◆ Exercise requirements ◆
Filter the entries down to the lines containing "with", and copy those lines.

Entries taken from a collection:

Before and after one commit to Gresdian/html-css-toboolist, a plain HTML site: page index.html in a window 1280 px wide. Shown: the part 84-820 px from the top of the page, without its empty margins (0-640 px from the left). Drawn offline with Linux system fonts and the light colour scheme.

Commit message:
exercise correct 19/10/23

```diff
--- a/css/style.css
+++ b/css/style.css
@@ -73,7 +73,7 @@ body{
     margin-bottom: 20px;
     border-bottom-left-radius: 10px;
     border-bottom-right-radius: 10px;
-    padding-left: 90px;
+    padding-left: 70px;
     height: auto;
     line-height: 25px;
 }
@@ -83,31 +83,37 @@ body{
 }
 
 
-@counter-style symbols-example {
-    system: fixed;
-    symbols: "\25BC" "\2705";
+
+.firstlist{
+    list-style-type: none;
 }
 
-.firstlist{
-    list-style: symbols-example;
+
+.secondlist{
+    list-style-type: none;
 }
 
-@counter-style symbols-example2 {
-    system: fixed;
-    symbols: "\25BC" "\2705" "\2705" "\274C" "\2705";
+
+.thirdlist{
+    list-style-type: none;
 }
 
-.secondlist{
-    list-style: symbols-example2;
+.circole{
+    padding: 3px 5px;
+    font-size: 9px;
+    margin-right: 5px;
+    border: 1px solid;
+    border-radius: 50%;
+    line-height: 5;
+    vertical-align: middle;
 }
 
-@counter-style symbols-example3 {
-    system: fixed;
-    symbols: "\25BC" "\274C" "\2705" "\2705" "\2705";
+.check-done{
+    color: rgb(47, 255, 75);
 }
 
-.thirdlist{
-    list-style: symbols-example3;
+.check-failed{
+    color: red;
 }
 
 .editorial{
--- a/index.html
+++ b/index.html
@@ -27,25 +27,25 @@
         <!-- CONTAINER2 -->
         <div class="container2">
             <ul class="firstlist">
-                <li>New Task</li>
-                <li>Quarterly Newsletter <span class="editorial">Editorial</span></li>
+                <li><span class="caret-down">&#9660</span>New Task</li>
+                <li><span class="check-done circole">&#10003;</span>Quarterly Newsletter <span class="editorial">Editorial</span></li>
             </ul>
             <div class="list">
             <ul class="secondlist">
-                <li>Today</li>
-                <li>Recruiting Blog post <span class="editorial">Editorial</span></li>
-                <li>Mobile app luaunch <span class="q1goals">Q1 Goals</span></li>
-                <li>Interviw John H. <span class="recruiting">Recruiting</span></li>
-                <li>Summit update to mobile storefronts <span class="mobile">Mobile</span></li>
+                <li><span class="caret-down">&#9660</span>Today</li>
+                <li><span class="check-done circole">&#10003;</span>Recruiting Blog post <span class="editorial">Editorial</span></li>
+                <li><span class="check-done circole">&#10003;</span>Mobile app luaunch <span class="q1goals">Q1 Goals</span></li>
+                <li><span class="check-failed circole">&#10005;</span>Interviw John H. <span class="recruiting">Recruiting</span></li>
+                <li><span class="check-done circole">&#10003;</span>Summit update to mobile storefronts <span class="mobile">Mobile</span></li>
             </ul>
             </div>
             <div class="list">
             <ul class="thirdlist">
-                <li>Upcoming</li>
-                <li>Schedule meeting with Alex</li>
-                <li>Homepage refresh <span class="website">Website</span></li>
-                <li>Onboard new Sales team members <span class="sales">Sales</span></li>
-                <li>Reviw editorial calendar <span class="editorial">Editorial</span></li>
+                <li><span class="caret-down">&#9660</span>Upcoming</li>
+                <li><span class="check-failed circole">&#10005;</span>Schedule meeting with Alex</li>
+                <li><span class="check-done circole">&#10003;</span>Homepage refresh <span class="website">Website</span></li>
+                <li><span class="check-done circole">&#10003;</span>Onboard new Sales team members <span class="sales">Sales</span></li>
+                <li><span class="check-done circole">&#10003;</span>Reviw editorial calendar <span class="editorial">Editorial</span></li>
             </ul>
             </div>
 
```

◆ Response area ◆
Before and after one commit to Gresdian/html-css-toboolist, a plain HTML site: page index.html in a window 1280 px wide. Shown: the part 84-820 px from the top of the page, without its empty margins (0-640 px from the left). Drawn offline with Linux system fonts and the light colour scheme.
-                <li>Schedule meeting with Alex</li>
+                <li><span class="check-failed circole">&#10005;</span>Schedule meeting with Alex</li>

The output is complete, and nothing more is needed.